Your objective |
Nothing in the records below may change; print them all exactly.

##### Material supplied

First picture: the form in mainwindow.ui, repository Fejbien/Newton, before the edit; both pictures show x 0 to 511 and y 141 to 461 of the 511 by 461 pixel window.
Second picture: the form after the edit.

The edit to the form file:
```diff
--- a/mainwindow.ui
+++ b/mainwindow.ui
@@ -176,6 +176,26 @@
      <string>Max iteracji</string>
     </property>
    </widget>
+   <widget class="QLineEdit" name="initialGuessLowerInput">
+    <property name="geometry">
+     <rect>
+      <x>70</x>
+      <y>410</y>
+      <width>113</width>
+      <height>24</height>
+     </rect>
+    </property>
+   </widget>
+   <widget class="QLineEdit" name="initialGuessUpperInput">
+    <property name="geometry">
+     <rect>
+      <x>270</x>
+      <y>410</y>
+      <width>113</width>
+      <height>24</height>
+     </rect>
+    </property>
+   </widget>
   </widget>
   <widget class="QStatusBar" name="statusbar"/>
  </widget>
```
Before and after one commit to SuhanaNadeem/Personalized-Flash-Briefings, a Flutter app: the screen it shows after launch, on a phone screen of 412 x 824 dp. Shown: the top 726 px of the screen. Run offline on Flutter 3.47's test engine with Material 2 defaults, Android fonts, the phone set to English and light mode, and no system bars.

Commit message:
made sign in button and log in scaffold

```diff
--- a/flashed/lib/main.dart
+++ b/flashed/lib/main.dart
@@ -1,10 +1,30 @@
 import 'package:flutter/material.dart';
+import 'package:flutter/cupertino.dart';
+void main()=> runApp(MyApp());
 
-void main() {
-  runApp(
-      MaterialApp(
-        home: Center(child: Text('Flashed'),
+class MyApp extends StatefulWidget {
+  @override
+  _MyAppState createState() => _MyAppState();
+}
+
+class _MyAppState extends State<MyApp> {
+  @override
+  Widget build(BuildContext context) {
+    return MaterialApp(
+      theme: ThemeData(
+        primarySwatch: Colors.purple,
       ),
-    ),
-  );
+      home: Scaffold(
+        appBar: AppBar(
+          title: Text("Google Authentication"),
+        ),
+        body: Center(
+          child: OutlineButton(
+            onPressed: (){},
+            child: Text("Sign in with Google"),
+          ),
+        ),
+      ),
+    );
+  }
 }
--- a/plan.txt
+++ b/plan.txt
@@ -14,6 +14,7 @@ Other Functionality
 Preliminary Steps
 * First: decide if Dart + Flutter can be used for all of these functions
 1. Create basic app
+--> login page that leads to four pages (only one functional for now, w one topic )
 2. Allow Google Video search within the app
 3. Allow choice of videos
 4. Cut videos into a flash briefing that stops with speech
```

##########

Exercise answer |
First picture: the form in mainwindow.ui, repository Fejbien/Newton, before the edit; both pictures show x 0 to 511 and y 141 to 461 of the 511 by 461 pixel window.
Second picture: the form after the edit.

The edit to the form file:
```diff
--- a/mainwindow.ui
+++ b/mainwindow.ui
@@ -176,6 +176,26 @@
      <string>Max iteracji</string>
     </property>
    </widget>
+   <widget class="QLineEdit" name="initialGuessLowerInput">
+    <property name="geometry">
+     <rect>
+      <x>70</x>
+      <y>410</y>
+      <width>113</width>
+      <height>24</height>
+     </rect>
+    </property>
+   </widget>
+   <widget class="QLineEdit" name="initialGuessUpperInput">
+    <property name="geometry">
+     <rect>
+      <x>270</x>
+      <y>410</y>
+      <width>113</width>
+      <height>24</height>
+     </rect>
+    </property>
+   </widget>
   </widget>
   <widget class="QStatusBar" name="statusbar"/>
  </widget>
```
Before and after one commit to SuhanaNadeem/Personalized-Flash-Briefings, a Flutter app: the screen it shows after launch, on a phone screen of 412 x 824 dp. Shown: the top 726 px of the screen. Run offline on Flutter 3.47's test engine with Material 2 defaults, Android fonts, the phone set to English and light mode, and no system bars.

Commit message:
made sign in button and log in scaffold

```diff
--- a/flashed/lib/main.dart
+++ b/flashed/lib/main.dart
@@ -1,10 +1,30 @@
 import 'package:flutter/material.dart';
+import 'package:flutter/cupertino.dart';
+void main()=> runApp(MyApp());
 
-void main() {
-  runApp(
-      MaterialApp(
-        home: Center(child: Text('Flashed'),
+class MyApp extends StatefulWidget {
+  @override
+  _MyAppState createState() => _MyAppState();
+}
+
+class _MyAppState extends State<MyApp> {
+  @override
+  Widget build(BuildContext context) {
+    return MaterialApp(
+      theme: ThemeData(
+        primarySwatch: Colors.purple,
       ),
-    ),
-  );
+      home: Scaffold(
+        appBar: AppBar(
+          title: Text("Google Authentication"),
+        ),
+        body: Center(
+          child: OutlineButton(
+            onPressed: (){},
+            child: Text("Sign in with Google"),
+          ),
+        ),
+      ),
+    );
+  }
 }
--- a/plan.txt
+++ b/plan.txt
@@ -14,6 +14,7 @@ Other Functionality
 Preliminary Steps
 * First: decide if Dart + Flutter can be used for all of these functions
 1. Create basic app
+--> login page that leads to four pages (only one functional for now, w one topic )
 2. Allow Google Video search within the app
 3. Allow choice of videos
 4. Cut videos into a flash briefing that stops with speech
```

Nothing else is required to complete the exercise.